----- Given data -----

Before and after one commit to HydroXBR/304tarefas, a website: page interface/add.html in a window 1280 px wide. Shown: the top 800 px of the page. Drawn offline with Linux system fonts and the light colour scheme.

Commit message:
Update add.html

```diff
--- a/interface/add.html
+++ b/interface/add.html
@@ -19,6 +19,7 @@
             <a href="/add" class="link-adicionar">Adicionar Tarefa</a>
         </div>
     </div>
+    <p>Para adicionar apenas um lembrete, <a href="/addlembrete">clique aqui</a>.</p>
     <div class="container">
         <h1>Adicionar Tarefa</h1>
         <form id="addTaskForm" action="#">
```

-----
----- Given data -----

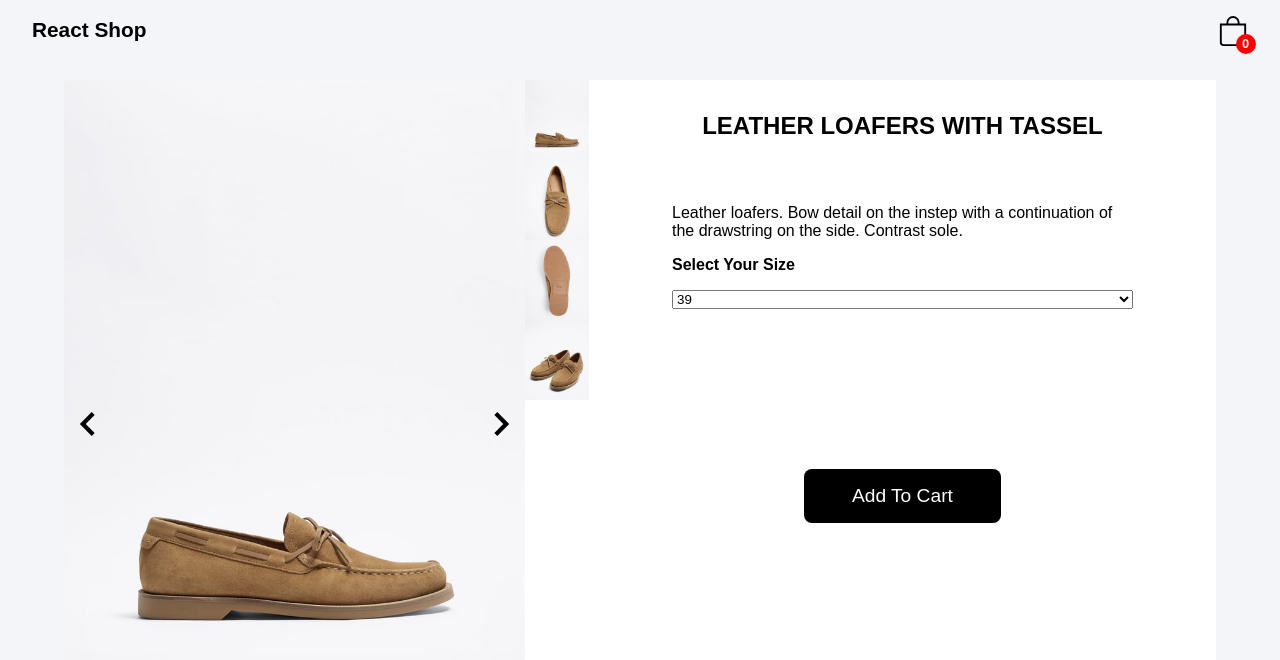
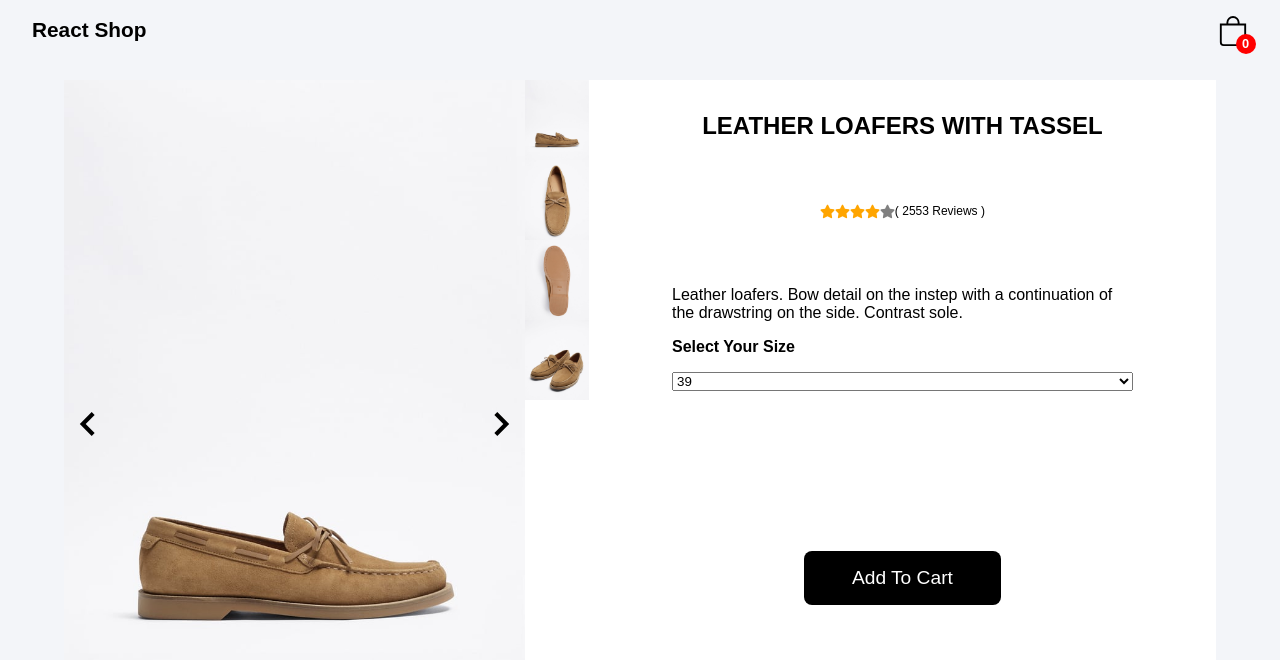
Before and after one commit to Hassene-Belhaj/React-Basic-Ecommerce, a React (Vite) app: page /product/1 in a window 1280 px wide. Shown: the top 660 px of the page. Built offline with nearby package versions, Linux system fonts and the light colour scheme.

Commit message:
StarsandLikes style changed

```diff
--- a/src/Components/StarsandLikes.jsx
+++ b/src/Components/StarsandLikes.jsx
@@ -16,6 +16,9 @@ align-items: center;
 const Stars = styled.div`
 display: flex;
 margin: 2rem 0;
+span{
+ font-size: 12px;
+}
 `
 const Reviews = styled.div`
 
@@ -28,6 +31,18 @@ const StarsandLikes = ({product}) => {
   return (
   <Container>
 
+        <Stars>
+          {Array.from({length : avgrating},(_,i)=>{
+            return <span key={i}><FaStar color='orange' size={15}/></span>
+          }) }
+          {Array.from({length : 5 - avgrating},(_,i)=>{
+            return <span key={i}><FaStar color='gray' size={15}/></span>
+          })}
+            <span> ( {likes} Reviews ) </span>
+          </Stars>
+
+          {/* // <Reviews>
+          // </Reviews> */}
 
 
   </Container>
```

-----
----- Given data -----

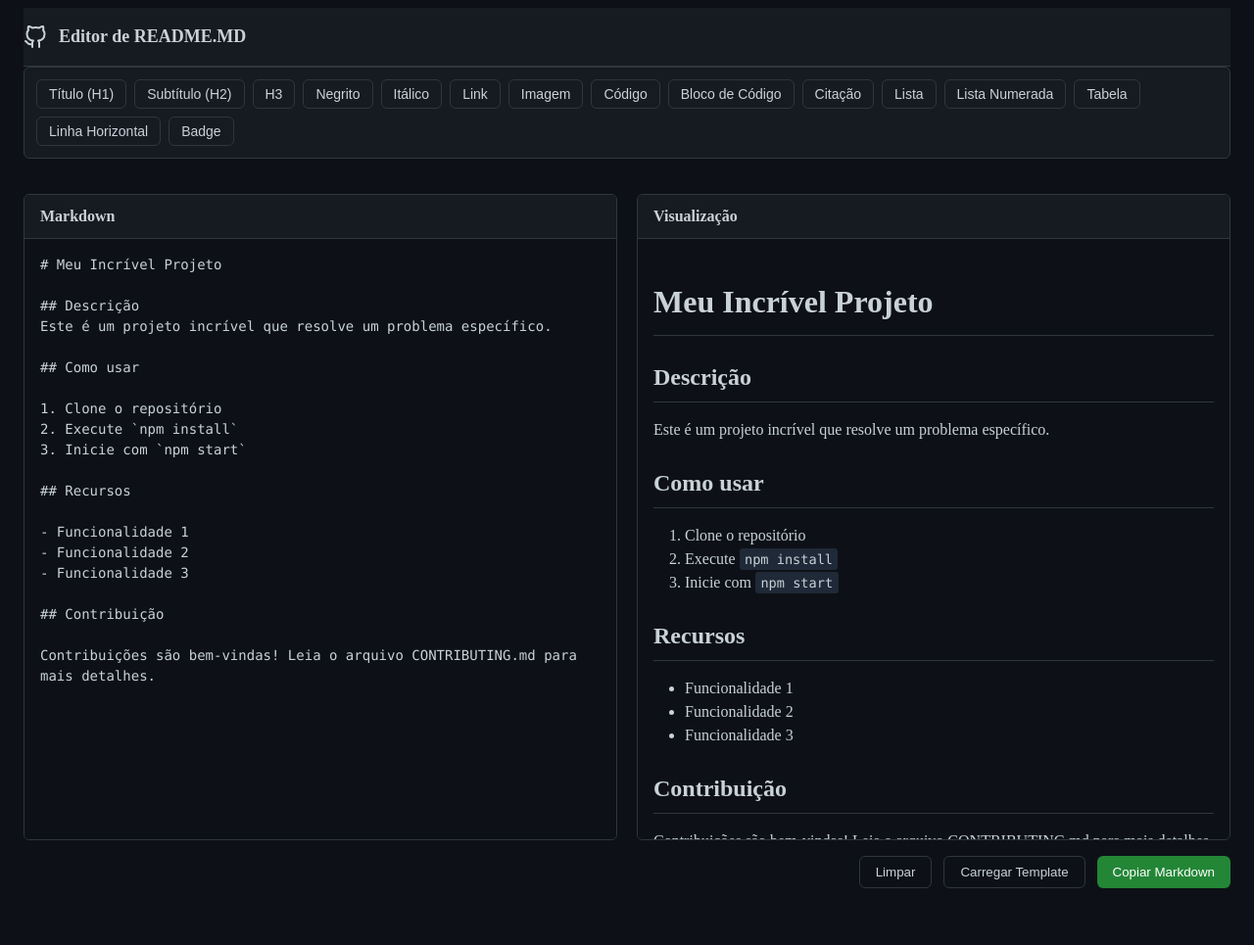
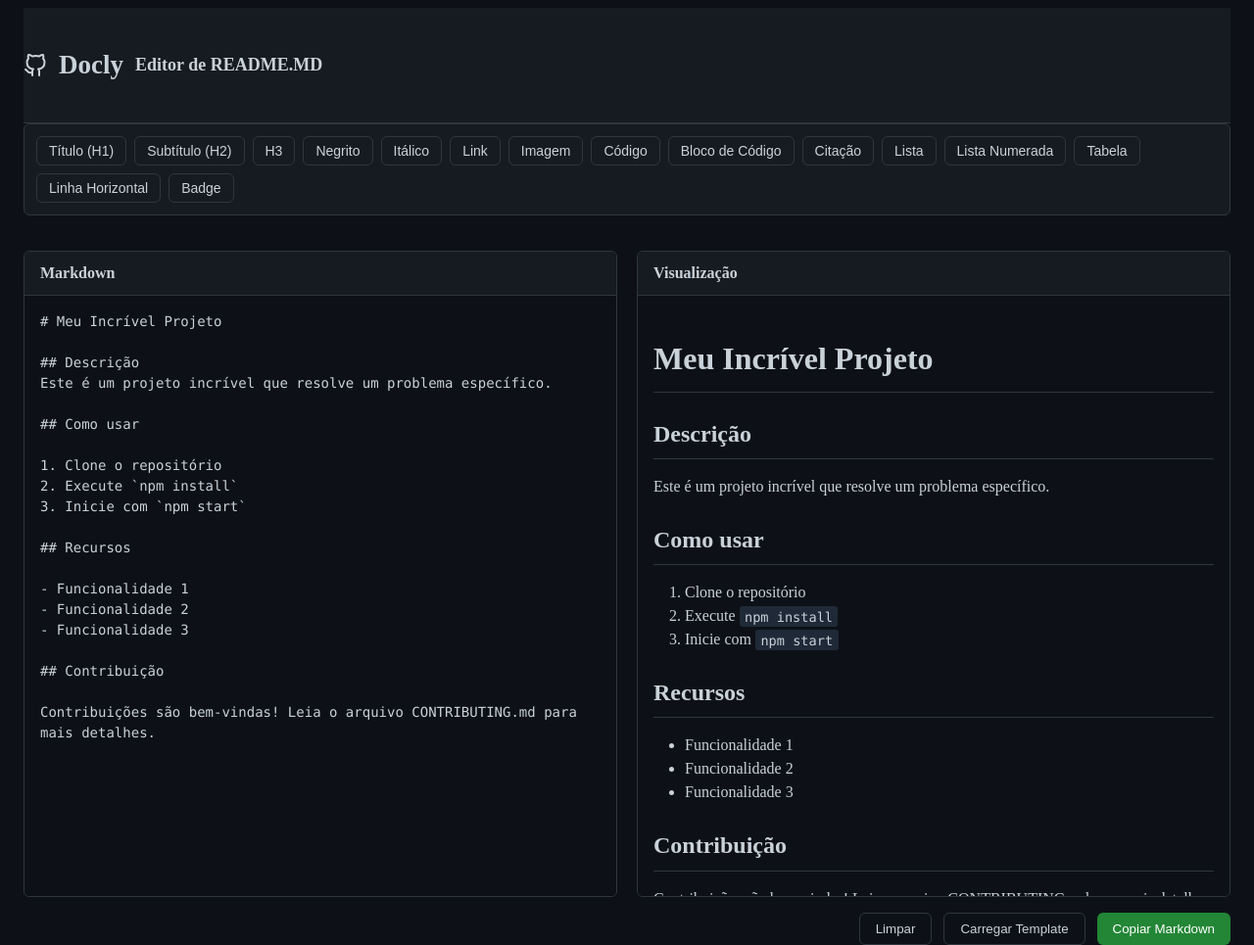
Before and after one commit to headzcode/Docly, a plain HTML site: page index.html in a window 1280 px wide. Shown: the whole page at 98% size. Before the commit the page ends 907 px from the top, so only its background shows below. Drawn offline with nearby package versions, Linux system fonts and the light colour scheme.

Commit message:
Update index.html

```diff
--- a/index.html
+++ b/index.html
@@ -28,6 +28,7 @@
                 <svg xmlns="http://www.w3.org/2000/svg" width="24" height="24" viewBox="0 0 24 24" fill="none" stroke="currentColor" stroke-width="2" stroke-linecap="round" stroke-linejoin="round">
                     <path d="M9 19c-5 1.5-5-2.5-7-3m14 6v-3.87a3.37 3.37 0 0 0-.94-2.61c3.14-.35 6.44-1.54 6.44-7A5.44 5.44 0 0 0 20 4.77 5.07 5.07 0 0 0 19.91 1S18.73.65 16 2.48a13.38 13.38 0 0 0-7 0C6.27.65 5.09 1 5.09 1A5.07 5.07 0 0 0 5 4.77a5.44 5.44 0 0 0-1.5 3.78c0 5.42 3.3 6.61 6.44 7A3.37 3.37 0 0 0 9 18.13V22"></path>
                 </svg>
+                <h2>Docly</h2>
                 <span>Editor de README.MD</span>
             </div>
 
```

-----

Activity -
Your answer should be the lines of the material above that include "avgrating".

Task result -
+          {Array.from({length : avgrating},(_,i)=>{
+          {Array.from({length : 5 - avgrating},(_,i)=>{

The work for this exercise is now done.